**WHAT IS EXPECTED**
Extract the complete listing and output it unchanged.

Top of DATA LISTING

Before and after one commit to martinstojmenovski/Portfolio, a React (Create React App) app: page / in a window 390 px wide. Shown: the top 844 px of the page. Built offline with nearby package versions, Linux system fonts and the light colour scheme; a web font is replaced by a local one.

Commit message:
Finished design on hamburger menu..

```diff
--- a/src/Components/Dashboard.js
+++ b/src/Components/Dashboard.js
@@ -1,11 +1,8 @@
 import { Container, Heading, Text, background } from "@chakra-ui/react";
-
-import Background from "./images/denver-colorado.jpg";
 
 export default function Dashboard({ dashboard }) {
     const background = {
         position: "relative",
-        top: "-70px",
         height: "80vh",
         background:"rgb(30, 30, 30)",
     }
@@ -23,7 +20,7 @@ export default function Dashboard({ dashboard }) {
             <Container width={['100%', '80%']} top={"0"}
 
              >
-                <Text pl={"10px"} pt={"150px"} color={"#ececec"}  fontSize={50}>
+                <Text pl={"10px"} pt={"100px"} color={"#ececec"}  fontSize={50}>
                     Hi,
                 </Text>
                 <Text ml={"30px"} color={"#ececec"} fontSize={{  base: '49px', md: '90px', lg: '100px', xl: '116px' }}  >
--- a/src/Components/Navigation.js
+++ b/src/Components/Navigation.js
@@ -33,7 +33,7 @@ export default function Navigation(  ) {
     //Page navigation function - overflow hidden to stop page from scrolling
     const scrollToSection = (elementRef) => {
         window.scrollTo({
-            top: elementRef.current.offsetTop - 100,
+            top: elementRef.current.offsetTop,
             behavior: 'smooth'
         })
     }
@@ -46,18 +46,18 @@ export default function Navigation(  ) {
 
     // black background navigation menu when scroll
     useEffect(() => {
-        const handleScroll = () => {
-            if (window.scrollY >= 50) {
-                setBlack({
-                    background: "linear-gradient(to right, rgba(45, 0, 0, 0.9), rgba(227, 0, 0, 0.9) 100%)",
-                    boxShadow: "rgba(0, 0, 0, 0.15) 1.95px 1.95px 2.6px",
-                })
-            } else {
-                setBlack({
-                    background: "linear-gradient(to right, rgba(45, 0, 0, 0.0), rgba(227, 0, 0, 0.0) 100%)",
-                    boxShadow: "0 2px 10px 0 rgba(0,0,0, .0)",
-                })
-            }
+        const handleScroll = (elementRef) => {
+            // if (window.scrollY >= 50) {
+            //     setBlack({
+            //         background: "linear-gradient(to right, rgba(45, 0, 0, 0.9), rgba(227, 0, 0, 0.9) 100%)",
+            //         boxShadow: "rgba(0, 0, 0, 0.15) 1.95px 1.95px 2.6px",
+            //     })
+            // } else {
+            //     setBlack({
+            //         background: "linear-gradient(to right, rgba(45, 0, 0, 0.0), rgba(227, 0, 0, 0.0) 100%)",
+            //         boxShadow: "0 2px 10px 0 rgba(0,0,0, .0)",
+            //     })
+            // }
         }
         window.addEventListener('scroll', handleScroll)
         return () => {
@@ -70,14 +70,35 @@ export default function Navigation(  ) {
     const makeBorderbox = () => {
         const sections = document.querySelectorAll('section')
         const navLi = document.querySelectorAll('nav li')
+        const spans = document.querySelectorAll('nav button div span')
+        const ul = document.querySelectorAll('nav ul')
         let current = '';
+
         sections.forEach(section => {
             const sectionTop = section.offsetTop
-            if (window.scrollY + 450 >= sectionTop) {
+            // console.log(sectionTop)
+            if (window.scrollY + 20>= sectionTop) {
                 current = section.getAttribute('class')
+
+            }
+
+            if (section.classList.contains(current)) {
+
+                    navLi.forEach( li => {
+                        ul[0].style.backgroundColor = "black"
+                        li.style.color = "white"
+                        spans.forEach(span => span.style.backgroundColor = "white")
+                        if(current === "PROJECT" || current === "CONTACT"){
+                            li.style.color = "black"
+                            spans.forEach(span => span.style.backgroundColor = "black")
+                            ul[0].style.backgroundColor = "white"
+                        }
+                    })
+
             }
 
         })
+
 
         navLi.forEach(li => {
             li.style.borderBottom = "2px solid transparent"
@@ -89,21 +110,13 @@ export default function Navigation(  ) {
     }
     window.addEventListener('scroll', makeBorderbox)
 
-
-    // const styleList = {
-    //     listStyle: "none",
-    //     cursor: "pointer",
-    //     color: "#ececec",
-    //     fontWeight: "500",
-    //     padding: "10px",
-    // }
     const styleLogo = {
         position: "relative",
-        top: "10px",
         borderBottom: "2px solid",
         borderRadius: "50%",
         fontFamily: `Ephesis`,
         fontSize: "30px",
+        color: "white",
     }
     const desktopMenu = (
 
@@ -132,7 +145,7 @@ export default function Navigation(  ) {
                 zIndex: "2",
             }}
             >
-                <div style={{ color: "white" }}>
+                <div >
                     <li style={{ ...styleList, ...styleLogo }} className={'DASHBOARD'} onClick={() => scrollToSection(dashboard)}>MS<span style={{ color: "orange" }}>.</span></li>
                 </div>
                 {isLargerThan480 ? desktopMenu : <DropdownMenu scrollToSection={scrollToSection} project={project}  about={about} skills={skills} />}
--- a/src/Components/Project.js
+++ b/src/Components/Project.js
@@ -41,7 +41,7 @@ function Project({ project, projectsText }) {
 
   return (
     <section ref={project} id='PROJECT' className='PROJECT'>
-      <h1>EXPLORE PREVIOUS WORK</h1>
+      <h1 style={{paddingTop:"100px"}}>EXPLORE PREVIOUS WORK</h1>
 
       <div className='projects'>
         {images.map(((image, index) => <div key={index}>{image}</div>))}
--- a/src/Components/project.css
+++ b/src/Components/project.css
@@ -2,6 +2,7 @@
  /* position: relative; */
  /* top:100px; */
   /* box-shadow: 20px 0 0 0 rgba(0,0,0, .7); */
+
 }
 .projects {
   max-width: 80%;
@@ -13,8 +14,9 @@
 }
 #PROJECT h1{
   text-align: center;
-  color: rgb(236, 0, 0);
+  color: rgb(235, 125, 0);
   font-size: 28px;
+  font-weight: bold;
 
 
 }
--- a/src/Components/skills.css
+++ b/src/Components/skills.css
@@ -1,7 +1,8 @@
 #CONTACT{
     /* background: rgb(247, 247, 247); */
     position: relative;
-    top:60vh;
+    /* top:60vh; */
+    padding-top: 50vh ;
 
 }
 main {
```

Bottom of DATA LISTING

**TASK SOLUTION**
Before and after one commit to martinstojmenovski/Portfolio, a React (Create React App) app: page / in a window 390 px wide. Shown: the top 844 px of the page. Built offline with nearby package versions, Linux system fonts and the light colour scheme; a web font is replaced by a local one.

Commit message:
Finished design on hamburger menu..

```diff
--- a/src/Components/Dashboard.js
+++ b/src/Components/Dashboard.js
@@ -1,11 +1,8 @@
 import { Container, Heading, Text, background } from "@chakra-ui/react";
-
-import Background from "./images/denver-colorado.jpg";
 
 export default function Dashboard({ dashboard }) {
     const background = {
         position: "relative",
-        top: "-70px",
         height: "80vh",
         background:"rgb(30, 30, 30)",
     }
@@ -23,7 +20,7 @@ export default function Dashboard({ dashboard }) {
             <Container width={['100%', '80%']} top={"0"}
 
              >
-                <Text pl={"10px"} pt={"150px"} color={"#ececec"}  fontSize={50}>
+                <Text pl={"10px"} pt={"100px"} color={"#ececec"}  fontSize={50}>
                     Hi,
                 </Text>
                 <Text ml={"30px"} color={"#ececec"} fontSize={{  base: '49px', md: '90px', lg: '100px', xl: '116px' }}  >
--- a/src/Components/Navigation.js
+++ b/src/Components/Navigation.js
@@ -33,7 +33,7 @@ export default function Navigation(  ) {
     //Page navigation function - overflow hidden to stop page from scrolling
     const scrollToSection = (elementRef) => {
         window.scrollTo({
-            top: elementRef.current.offsetTop - 100,
+            top: elementRef.current.offsetTop,
             behavior: 'smooth'
         })
     }
@@ -46,18 +46,18 @@ export default function Navigation(  ) {
 
     // black background navigation menu when scroll
     useEffect(() => {
-        const handleScroll = () => {
-            if (window.scrollY >= 50) {
-                setBlack({
-                    background: "linear-gradient(to right, rgba(45, 0, 0, 0.9), rgba(227, 0, 0, 0.9) 100%)",
-                    boxShadow: "rgba(0, 0, 0, 0.15) 1.95px 1.95px 2.6px",
-                })
-            } else {
-                setBlack({
-                    background: "linear-gradient(to right, rgba(45, 0, 0, 0.0), rgba(227, 0, 0, 0.0) 100%)",
-                    boxShadow: "0 2px 10px 0 rgba(0,0,0, .0)",
-                })
-            }
+        const handleScroll = (elementRef) => {
+            // if (window.scrollY >= 50) {
+            //     setBlack({
+            //         background: "linear-gradient(to right, rgba(45, 0, 0, 0.9), rgba(227, 0, 0, 0.9) 100%)",
+            //         boxShadow: "rgba(0, 0, 0, 0.15) 1.95px 1.95px 2.6px",
+            //     })
+            // } else {
+            //     setBlack({
+            //         background: "linear-gradient(to right, rgba(45, 0, 0, 0.0), rgba(227, 0, 0, 0.0) 100%)",
+            //         boxShadow: "0 2px 10px 0 rgba(0,0,0, .0)",
+            //     })
+            // }
         }
         window.addEventListener('scroll', handleScroll)
         return () => {
@@ -70,14 +70,35 @@ export default function Navigation(  ) {
     const makeBorderbox = () => {
         const sections = document.querySelectorAll('section')
         const navLi = document.querySelectorAll('nav li')
+        const spans = document.querySelectorAll('nav button div span')
+        const ul = document.querySelectorAll('nav ul')
         let current = '';
+
         sections.forEach(section => {
             const sectionTop = section.offsetTop
-            if (window.scrollY + 450 >= sectionTop) {
+            // console.log(sectionTop)
+            if (window.scrollY + 20>= sectionTop) {
                 current = section.getAttribute('class')
+
+            }
+
+            if (section.classList.contains(current)) {
+
+                    navLi.forEach( li => {
+                        ul[0].style.backgroundColor = "black"
+                        li.style.color = "white"
+                        spans.forEach(span => span.style.backgroundColor = "white")
+                        if(current === "PROJECT" || current === "CONTACT"){
+                            li.style.color = "black"
+                            spans.forEach(span => span.style.backgroundColor = "black")
+                            ul[0].style.backgroundColor = "white"
+                        }
+                    })
+
             }
 
         })
+
 
         navLi.forEach(li => {
             li.style.borderBottom = "2px solid transparent"
@@ -89,21 +110,13 @@ export default function Navigation(  ) {
     }
     window.addEventListener('scroll', makeBorderbox)
 
-
-    // const styleList = {
-    //     listStyle: "none",
-    //     cursor: "pointer",
-    //     color: "#ececec",
-    //     fontWeight: "500",
-    //     padding: "10px",
-    // }
     const styleLogo = {
         position: "relative",
-        top: "10px",
         borderBottom: "2px solid",
         borderRadius: "50%",
         fontFamily: `Ephesis`,
         fontSize: "30px",
+        color: "white",
     }
     const desktopMenu = (
 
@@ -132,7 +145,7 @@ export default function Navigation(  ) {
                 zIndex: "2",
             }}
             >
-                <div style={{ color: "white" }}>
+                <div >
                     <li style={{ ...styleList, ...styleLogo }} className={'DASHBOARD'} onClick={() => scrollToSection(dashboard)}>MS<span style={{ color: "orange" }}>.</span></li>
                 </div>
                 {isLargerThan480 ? desktopMenu : <DropdownMenu scrollToSection={scrollToSection} project={project}  about={about} skills={skills} />}
--- a/src/Components/Project.js
+++ b/src/Components/Project.js
@@ -41,7 +41,7 @@ function Project({ project, projectsText }) {
 
   return (
     <section ref={project} id='PROJECT' className='PROJECT'>
-      <h1>EXPLORE PREVIOUS WORK</h1>
+      <h1 style={{paddingTop:"100px"}}>EXPLORE PREVIOUS WORK</h1>
 
       <div className='projects'>
         {images.map(((image, index) => <div key={index}>{image}</div>))}
--- a/src/Components/project.css
+++ b/src/Components/project.css
@@ -2,6 +2,7 @@
  /* position: relative; */
  /* top:100px; */
   /* box-shadow: 20px 0 0 0 rgba(0,0,0, .7); */
+
 }
 .projects {
   max-width: 80%;
@@ -13,8 +14,9 @@
 }
 #PROJECT h1{
   text-align: center;
-  color: rgb(236, 0, 0);
+  color: rgb(235, 125, 0);
   font-size: 28px;
+  font-weight: bold;
 
 
 }
--- a/src/Components/skills.css
+++ b/src/Components/skills.css
@@ -1,7 +1,8 @@
 #CONTACT{
     /* background: rgb(247, 247, 247); */
     position: relative;
-    top:60vh;
+    /* top:60vh; */
+    padding-top: 50vh ;
 
 }
 main {
```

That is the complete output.